Opinion | Off the Cuff

Life’s a beach — or so it seems sometimes

The American guests had been subjected to surprise after surprise and soon it was time for the tables to be turned

  • By Vanaja Rao Stone Editor
  • Published: 20:00 February 21, 2013
  • Gulf News

Destination: Goa. Event: Wedding on the beach. Protagonists: A strong-headed Indian girl and an equally stubborn American.

Relatives and friends from across the globe converged at a resort in north Goa. The picture-postcard pretty units here evoked memories of Mediterranean countries with waves lapping their shores.

Gleaming white terraced structures spread across a great expanse and finding one’s way to the allotted accommodation wasn’t easy. As you walked out of your building, you hoped to catch a glimpse of familiar faces whom you could follow to the nearest restaurant or meeting point.

Trying to keep the centrally located swimming pool firmly in one’s sights, one went round in circles until one spotted the gleam of water or heard splashing. The rooms surrounding the pool housed some of the movers and shakers of the event. So, if you wanted to know the correct timing of the various functions or how to get to the nearest beach, the coordination centre was the suite where the bride’s parents were staying.

Managing such large numbers required a team of messengers and managers who passed on the word regarding assembly points, departure time of buses for various venues, etc. The laggards were told firmly that tardiness wouldn’t be tolerated and if they didn’t turn up at the appointed time and place they would have to spend the rest of the evening stranded at the resort, far from the madding crowd.

One of the evenings saw full-scale rehearsals of dancing to Bollywood songs for the Sangeet ceremony. The guests were divided into groups such as cousins, aunts, friends of the bride’s mother ... The moves were choreographed by an ardent Bollywood buff, who had every step down to a T. However, her task as trainer turned out to include keeping an eye on slippery customers who would much rather be at the pool side. Each time she or one of her deputies saw a furtive movement, they would shout out, making the guilty person stop short and make an about turn.

The evening of the Sangeet was to be spent on a boat cruising the Mandovi river. Earlier in the day, the Goan custom of Roas was held to bless the couple. Of course, it soon turned into a messy affair with cousins seeming to take revenge on perceived past wrongs. Cartons of eggs were sneaked in and soon there was egg on a lot of faces. But soon the hunters became the hunted as they were told that they had to sit down with the bride and groom as the ceremony was for singletons. Trying to bluff their way out, some of them swore they had married secretly and no one knew, not even their parents! Seeing there was no way out but to receive their share of pelting, they must have regretted playing such an active role earlier,

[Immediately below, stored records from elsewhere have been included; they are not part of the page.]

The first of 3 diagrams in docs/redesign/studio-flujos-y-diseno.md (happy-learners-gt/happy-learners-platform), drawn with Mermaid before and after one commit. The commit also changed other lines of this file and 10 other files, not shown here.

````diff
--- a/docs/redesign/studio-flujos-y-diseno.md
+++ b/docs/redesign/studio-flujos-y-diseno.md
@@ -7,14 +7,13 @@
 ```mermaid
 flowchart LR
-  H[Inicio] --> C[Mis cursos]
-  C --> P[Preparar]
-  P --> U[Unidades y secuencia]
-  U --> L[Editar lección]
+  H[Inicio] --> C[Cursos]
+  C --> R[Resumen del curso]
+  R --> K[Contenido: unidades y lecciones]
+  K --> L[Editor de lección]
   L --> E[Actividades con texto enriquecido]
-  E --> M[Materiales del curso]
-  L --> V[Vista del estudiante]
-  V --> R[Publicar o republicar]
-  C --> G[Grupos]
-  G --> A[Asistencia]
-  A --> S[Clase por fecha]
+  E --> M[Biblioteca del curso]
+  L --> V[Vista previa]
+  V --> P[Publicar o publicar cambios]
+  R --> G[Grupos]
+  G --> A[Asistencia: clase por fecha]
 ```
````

By 5pm, the boat was boarded and the singing and dancing began. Unfortunately, it turned out to be a scorcher of a day and the groom’s parents, dressed in heavy Indian finery, must have thought longingly of their home in Denver, Colorado. Even as they wilted in the heat, their attention was soon caught by the performances of a slew of amateur artistes.

So far, the American guests had been subjected to surprise after surprise and soon it was time for the tables to be turned. Now it was the turn of the Indians to be bemused.

In Bollywood costume and dancing in perfect sync to no less than a Tamil number was the bridegroom’s best friend, a woman. The attire had been bought in the US and the dance learnt on YouTube.

A dumbstruck homespun audience watched in awe the wiggling and pouting that would have made any Tollywood heroine proud.

Gulf News